Work task :: Go through the data and report each line that holds the string "emit".
************
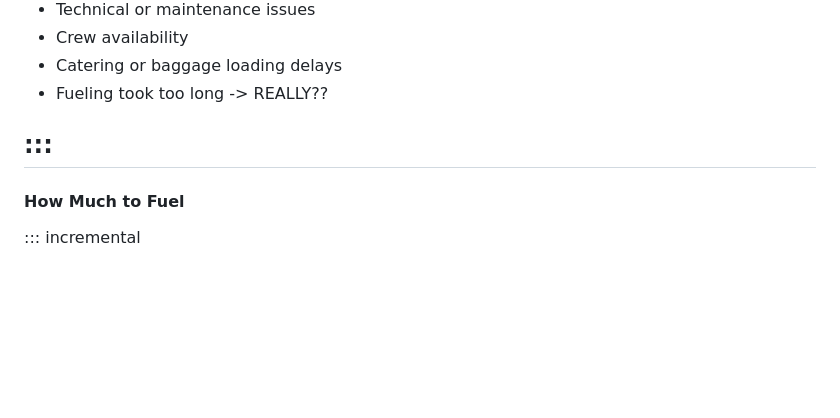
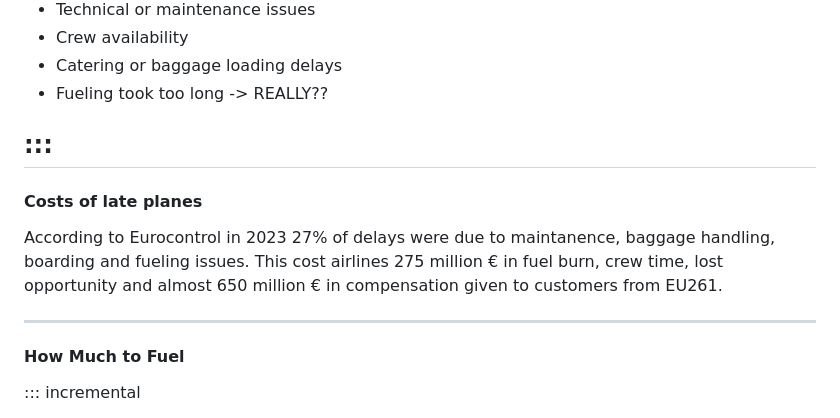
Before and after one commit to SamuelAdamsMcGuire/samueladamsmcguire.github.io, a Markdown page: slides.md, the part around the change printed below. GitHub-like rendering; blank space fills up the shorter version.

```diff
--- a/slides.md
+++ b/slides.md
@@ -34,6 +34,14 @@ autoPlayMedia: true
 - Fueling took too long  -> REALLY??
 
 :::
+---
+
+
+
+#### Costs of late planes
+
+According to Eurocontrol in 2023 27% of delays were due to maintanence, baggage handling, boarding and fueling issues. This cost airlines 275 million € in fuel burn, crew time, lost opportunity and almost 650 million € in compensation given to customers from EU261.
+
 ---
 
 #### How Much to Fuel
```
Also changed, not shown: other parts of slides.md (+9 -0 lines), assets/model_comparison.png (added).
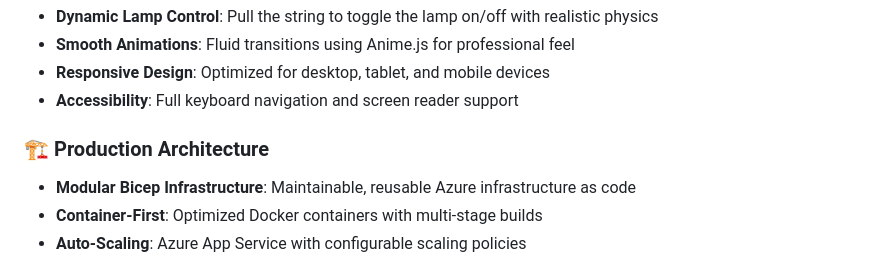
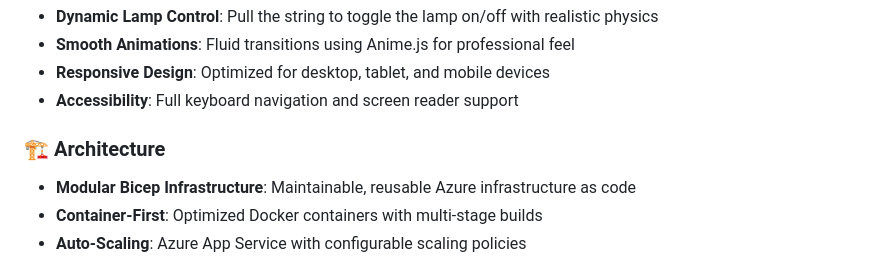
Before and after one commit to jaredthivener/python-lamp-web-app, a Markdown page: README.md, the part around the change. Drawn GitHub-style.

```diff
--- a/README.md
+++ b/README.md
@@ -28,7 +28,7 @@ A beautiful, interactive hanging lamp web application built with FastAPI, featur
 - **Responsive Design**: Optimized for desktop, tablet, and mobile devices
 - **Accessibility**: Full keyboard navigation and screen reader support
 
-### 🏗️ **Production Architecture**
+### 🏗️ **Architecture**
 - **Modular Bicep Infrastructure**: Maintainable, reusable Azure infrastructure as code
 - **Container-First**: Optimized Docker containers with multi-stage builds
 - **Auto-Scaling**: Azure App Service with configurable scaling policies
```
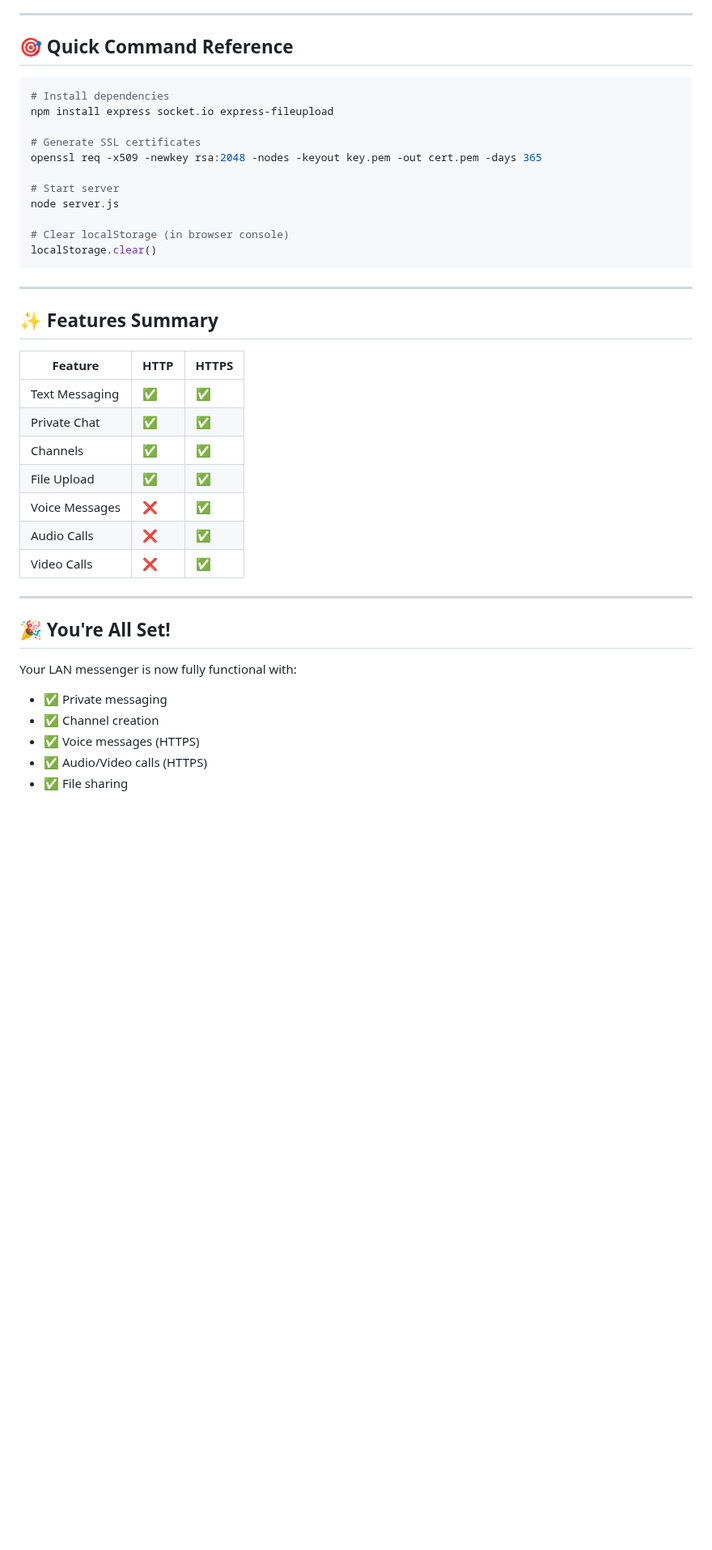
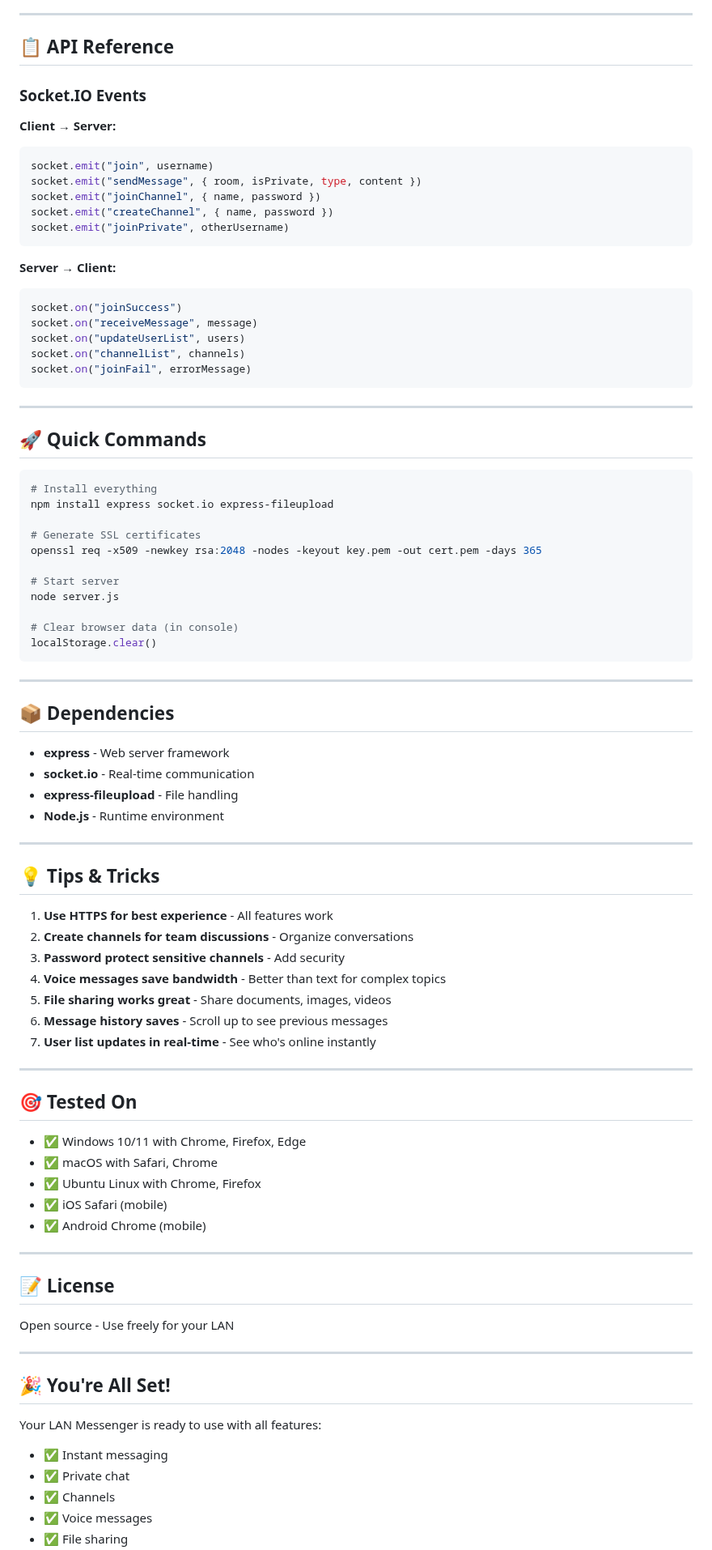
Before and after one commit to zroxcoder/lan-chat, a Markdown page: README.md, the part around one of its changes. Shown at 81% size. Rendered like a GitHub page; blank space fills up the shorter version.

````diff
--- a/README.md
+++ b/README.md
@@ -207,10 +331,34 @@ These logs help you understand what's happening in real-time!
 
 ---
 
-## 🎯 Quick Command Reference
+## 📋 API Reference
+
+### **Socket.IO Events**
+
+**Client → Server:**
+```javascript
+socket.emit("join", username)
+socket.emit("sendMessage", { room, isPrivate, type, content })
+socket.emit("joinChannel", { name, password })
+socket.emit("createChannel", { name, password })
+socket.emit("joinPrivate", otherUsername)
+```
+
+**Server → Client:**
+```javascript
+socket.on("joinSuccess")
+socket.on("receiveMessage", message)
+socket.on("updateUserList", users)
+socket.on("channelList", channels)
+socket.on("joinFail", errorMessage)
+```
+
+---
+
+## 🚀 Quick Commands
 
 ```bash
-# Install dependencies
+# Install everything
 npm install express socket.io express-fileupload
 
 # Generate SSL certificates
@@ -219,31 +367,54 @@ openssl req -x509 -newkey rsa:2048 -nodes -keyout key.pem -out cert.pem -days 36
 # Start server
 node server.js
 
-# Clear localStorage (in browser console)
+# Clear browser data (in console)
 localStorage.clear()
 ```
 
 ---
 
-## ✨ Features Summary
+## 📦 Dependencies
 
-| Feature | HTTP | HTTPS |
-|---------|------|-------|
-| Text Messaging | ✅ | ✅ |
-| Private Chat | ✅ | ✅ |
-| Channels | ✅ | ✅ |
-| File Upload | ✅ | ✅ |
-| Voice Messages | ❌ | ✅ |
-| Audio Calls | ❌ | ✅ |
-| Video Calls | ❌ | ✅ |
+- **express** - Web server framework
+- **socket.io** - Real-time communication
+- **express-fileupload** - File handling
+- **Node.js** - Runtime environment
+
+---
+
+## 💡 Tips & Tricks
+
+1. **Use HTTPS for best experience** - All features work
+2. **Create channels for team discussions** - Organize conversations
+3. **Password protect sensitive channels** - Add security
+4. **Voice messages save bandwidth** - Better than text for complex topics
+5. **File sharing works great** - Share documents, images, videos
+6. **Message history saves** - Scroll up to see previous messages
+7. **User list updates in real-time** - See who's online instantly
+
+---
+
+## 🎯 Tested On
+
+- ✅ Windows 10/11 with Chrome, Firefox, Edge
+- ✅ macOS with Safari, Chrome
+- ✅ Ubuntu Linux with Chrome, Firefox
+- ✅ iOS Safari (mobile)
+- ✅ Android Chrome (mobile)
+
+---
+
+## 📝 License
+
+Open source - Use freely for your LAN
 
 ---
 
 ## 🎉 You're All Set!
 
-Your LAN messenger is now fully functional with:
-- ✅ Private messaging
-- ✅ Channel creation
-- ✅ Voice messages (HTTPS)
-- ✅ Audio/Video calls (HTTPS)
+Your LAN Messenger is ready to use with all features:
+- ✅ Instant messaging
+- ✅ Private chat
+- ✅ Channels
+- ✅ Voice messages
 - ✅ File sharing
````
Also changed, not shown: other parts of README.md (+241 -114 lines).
************
Output of the task ::
+socket.emit("join", username)
+socket.emit("sendMessage", { room, isPrivate, type, content })
+socket.emit("joinChannel", { name, password })
+socket.emit("createChannel", { name, password })
+socket.emit("joinPrivate", otherUsername)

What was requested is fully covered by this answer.